    This occurred to me a while back when I was looking for journalism jobs and I did go in to my FB account and delete some of the silly, wild, maybe a little offensive or provocative groups I had joined spur of the moment. I still have a few groups that display my feelings about certain things but not to the degree that it had. Good idea.

    • TC
    • March 12th, 2010

    Very interesting insights; however there is one caveat to this blog entry. You have written it on… one of the most SEO friendly sites on the web. The caveat is that you wrote a blog entry that has popular keywords like Facebook and Joe Grimm that also talks about (essentially) how you were in Facebook groups that may or may not have shown political leanings. You go on to say that you removed them to keep certain opinions of yours a secret and that people probably won’t bother to dig to see what they were. Here’s the caveat… now people have a reason to look. I think this adds to what Mr. Grimm said about how UGC is ubiquitous–everywhere–and forever.

  1. Hey, Jay, I can SEE this, you know! I had a seriously great time visiting SBU. The journalism students at Stony Brook rock — and roll.

  2. I really wish Facebook would go back to what it was originally: a college networking site. The “professional world” can take Twitter.

  1. No trackbacks yet.

Leave a Reply

Fill in your details below or click an icon to log in: Logo

You are commenting using your account.
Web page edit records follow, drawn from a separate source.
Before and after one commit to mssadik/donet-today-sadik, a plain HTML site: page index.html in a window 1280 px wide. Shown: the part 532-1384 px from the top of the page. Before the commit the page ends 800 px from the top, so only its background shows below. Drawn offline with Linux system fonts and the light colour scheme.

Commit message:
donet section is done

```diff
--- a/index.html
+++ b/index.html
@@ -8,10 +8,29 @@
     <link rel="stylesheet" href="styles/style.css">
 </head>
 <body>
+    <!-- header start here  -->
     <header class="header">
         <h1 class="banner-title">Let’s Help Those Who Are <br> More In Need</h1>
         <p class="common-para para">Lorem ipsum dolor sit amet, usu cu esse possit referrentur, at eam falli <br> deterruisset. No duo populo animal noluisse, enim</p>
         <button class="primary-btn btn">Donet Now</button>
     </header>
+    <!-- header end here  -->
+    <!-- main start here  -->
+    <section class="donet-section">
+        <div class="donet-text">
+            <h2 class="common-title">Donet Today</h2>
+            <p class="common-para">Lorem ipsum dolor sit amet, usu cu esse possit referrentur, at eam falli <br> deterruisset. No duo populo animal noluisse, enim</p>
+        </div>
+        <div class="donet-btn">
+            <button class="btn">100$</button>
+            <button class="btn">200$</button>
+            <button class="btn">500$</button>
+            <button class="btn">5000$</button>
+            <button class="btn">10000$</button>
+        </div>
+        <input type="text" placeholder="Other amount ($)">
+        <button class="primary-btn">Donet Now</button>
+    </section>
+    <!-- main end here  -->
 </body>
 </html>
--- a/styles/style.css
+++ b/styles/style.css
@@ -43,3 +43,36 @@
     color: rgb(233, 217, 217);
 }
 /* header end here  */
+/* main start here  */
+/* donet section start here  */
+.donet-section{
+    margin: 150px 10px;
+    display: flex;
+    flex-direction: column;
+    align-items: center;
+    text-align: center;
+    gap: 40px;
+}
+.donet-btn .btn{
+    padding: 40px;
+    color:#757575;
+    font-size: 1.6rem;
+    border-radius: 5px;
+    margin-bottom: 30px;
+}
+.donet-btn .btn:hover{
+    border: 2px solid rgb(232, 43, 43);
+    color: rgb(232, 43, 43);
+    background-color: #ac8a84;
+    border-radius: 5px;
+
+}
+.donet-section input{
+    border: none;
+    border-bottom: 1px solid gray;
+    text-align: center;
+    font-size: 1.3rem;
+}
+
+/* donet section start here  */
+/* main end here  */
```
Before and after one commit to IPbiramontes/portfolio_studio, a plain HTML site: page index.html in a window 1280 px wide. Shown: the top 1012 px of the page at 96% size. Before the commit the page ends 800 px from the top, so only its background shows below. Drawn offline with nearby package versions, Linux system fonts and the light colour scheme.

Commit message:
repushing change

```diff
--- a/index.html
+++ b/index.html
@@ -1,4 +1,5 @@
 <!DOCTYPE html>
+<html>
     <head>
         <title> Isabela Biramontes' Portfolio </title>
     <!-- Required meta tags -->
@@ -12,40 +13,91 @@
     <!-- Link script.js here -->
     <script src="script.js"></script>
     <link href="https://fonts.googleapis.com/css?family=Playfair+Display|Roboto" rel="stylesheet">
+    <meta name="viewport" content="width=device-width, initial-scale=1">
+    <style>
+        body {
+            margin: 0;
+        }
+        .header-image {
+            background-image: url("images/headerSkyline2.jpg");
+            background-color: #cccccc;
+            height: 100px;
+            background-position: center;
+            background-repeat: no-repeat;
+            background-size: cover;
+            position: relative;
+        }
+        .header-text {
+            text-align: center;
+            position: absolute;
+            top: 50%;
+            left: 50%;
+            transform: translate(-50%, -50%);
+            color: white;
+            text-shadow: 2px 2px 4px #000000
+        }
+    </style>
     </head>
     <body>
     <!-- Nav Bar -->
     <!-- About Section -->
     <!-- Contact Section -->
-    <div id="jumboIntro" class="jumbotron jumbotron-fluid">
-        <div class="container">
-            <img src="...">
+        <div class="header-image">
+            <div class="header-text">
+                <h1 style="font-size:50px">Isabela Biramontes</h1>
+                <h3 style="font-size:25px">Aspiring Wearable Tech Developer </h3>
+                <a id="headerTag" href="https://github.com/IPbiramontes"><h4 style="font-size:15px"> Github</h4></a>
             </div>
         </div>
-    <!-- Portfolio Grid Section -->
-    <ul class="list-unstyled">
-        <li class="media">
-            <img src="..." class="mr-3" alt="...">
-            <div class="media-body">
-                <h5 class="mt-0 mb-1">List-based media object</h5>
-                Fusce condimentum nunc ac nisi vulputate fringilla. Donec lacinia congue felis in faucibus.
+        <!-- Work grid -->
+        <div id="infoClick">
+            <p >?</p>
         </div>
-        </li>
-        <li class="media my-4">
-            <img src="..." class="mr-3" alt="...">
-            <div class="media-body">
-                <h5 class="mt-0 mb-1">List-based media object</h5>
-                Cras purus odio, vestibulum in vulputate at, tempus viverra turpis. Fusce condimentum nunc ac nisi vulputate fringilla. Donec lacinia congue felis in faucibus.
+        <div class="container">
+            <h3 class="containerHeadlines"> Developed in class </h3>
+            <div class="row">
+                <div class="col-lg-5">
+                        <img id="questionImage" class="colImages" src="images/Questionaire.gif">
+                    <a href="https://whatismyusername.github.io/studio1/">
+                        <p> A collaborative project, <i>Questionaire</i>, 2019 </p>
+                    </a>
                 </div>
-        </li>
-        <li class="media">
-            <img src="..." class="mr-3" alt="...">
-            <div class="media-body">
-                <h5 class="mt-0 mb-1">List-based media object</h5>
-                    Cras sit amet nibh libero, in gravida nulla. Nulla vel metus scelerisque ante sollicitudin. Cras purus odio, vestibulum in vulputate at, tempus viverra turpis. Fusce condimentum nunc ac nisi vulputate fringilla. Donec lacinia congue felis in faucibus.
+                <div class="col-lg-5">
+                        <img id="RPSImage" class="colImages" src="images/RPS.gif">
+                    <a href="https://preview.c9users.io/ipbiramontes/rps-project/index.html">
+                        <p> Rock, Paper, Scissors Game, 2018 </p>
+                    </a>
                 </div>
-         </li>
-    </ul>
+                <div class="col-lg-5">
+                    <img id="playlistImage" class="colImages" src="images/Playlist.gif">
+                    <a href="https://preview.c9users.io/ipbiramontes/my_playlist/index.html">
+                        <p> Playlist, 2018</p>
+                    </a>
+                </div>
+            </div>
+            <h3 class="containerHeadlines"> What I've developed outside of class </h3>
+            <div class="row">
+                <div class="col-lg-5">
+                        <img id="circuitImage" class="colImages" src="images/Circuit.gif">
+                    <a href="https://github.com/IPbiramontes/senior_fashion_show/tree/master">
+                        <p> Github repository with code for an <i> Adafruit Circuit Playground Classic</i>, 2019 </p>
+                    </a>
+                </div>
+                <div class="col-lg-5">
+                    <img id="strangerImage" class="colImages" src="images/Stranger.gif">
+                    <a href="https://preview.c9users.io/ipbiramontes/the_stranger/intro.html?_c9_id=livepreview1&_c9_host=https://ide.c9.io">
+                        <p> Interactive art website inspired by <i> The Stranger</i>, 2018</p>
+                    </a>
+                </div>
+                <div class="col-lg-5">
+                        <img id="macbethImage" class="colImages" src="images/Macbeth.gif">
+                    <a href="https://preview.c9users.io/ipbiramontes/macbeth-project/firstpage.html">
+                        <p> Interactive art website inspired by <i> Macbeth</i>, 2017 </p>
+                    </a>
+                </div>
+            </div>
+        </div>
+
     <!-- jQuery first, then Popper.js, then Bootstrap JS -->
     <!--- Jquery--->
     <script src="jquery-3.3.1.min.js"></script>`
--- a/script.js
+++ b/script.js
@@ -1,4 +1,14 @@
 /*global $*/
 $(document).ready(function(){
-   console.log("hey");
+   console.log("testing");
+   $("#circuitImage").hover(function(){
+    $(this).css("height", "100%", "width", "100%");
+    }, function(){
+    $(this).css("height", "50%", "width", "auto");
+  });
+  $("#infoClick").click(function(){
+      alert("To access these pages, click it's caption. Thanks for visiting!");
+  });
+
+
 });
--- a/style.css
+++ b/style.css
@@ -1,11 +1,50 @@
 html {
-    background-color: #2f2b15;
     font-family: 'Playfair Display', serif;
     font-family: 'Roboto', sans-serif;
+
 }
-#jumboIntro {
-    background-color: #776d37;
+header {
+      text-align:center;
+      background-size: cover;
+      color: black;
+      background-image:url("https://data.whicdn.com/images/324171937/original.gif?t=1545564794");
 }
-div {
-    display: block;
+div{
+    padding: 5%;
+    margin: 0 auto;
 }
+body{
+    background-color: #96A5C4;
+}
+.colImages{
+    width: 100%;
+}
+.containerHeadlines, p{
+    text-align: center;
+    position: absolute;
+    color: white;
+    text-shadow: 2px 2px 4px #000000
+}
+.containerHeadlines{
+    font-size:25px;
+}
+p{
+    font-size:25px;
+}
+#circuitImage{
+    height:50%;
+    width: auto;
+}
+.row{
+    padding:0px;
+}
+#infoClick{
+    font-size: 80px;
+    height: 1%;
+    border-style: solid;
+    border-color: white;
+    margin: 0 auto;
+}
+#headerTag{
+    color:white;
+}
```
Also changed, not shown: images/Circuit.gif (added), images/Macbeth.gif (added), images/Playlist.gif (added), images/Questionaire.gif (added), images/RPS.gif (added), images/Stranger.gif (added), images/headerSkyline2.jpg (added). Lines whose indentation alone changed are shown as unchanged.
Log Out /  Change )

Facebook photo

You are commenting using your Facebook account. Log Out /  Change )

Connecting to %s

%d bloggers like this: